When orienting under a clear sky, dung beetles can potentially use the sun’s disk, the pattern of polarised skylight, the skyline or landmarks for their orientation. We find that the celestial compass dominates straight-line orientation in dung beetles so strongly that the visual removal of landmarks, such as bushes, trees and a high water tower, is of no importance for their orientation precision when the sun is visible (experiment 2). Even the dung pile, which is a centrally placed landmark that the beetles could use as they roll backwards away from it, is ignored when put in conflict with celestial cues (experiment 1). The importance of celestial cues for orientation is further demonstrated by the observation that beetles lose their ability to roll along straight paths when they are fitted with a cap that prevents them from seeing celestial compass cues (experiment 3). Similarly, beetles can no longer orient along straight lines under a heavily overcast sky (experiment 4) when the sun is no longer visible and the degree of skylight polarisation is greatly reduced (Pomozi et al. 2001; Hegedüs et al. 2007). Thus, even when celestial compass information is absent, the beetles do not use the skyline or other terrestrial landmarks to move along a straight path.
Interestingly, the paths of beetles rolling in overcast conditions appear less convoluted than those of beetles wearing caps. It is possible that a faint light intensity gradient (Ugolini et al. 2009), or a faint pattern of polarised light (Pomozi et al. 2001; Hegedüs et al. 2007) was still present in the overcast sky and that the beetles were able to use these cues to prevent rolling in loops. Another possibility is that beetles use some additional cue to keep a straight course while rolling (such as rotational optic flow cues in the lateral visual field) and that this system was obstructed by the caps. However, most beetles rolling under the overcast sky, or with their view of the sky obscured by a cap, still change their rolling direction by more than 180° over an effective distance of less than 80 cm. This strongly suggests that the beetles ignore landmarks, including the skyline, for their straight-line orientation.
Ego-centric systems of navigation are inherently susceptible to cumulative errors, while landmarks in most environments remain stable throughout the entire journey of an animal. To minimise the effect of these errors, it would thus be advantageous for the navigator to every now and then take a positional fix from landmark-based information (Wehner et al. 1996). Many animal navigators are also known to combine celestial compass information with landmark information to increase the precision of their navigational systems (see for example Collett 1992; Graham and Cheng 2009; Kohler and Wehner 2005; Merkle and Wehner 2008; Narendra 2007a, b; von Frisch and Lindauer 1954). Landmarks could also be used for maintaining a straight course if they are either very far away or held in line with the direction of movement. We find, however, that dung beetles do not use landmarks for orientation even when their celestial compass receives very weak information (experiment 4), or none at all (experiment 3). To our knowledge, this is the first demonstration of an animal with a celestial compass system that ignores the extra precision that landmarks can offer.

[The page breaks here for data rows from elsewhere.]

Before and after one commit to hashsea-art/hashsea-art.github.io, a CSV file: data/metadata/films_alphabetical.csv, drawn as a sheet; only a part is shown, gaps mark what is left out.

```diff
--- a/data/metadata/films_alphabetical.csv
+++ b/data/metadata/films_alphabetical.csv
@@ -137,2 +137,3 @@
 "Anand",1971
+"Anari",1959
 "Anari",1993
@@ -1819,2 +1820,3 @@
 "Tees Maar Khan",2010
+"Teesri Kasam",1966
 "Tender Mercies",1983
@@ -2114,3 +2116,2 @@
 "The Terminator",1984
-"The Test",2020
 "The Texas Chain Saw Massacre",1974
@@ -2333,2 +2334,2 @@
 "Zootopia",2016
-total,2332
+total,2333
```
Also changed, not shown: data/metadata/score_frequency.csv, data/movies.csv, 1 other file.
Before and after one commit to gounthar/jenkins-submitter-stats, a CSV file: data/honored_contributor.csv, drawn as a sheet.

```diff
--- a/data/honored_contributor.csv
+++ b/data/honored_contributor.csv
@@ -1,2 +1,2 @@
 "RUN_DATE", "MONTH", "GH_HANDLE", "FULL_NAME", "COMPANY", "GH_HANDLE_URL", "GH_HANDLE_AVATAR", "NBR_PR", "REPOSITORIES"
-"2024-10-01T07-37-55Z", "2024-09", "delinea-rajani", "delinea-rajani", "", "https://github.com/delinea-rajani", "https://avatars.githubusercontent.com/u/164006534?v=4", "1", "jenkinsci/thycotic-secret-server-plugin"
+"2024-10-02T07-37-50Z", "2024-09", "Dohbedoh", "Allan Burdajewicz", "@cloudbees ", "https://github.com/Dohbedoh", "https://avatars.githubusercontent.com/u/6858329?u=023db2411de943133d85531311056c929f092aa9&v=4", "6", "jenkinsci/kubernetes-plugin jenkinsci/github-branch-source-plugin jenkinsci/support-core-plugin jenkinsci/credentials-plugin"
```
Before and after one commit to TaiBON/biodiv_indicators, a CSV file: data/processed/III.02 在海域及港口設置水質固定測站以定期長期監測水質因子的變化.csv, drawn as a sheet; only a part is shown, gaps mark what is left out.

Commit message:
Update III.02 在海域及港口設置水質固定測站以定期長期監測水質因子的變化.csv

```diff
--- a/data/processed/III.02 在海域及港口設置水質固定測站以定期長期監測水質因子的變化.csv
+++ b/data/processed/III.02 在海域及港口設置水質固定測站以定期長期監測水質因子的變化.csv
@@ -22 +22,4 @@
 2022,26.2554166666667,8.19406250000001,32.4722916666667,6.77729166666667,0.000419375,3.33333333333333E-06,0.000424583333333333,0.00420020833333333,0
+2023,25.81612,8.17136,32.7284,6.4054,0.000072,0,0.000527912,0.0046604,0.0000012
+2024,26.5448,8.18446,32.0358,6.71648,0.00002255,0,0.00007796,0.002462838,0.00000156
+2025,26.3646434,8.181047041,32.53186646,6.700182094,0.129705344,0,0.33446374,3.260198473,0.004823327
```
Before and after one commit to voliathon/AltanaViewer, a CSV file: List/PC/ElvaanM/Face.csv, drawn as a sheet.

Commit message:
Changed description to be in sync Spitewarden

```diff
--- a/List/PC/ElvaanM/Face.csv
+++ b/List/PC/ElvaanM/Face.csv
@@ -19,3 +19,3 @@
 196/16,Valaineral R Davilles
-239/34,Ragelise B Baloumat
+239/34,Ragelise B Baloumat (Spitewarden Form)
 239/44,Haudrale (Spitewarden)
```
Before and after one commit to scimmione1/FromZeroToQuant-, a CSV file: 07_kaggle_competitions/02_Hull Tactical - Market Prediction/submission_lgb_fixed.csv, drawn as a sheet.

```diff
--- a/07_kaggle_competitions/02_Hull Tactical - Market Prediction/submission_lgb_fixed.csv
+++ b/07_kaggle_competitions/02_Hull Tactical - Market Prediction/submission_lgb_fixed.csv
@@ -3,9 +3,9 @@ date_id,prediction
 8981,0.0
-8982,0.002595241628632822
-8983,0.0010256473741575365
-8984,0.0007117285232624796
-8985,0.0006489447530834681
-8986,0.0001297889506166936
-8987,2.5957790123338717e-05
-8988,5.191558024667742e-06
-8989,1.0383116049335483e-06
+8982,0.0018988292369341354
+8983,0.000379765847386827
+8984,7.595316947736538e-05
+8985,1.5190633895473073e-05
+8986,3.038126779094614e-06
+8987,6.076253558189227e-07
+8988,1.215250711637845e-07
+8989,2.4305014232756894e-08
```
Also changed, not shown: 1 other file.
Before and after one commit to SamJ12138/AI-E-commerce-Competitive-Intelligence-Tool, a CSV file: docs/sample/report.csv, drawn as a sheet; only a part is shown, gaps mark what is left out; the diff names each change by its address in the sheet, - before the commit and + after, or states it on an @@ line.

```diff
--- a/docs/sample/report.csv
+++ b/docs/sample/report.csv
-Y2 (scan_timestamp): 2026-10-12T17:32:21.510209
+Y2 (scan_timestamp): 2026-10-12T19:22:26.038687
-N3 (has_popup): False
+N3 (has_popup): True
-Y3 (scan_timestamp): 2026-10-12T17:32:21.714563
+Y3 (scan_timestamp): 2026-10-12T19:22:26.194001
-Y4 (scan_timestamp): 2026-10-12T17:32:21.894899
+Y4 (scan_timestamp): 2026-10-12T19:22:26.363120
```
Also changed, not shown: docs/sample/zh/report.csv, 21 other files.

Why is it then that dung beetles are unique in ignoring landmarks? One possible reason is that ball-rolling dung beetles, unlike most insect navigators, do not need to locate a stationary nest at the end of their foraging journey. This makes the nature of their orientation task fundamentally different from that of homing insects. Despite the directional errors it accumulates while travelling, an animal using only celestial compass cues can theoretically travel arbitrarily far away from its starting point (Cheung et al. 2007). The animal will thus travel further away from its starting point—a dung pile, for example—with every step. In the case of the straight-line orientation of dung beetles, celestial compass cues appear to provide all the precision these insects need to ensure a safe exit from the dung pile.
The authors would like to thank Ted and Winnie Harvey for their assistance at the field site. We also thank Martin Kohler for help with the illustrations. The experiments were carried out according to the current laws on animal experimentation in Sweden.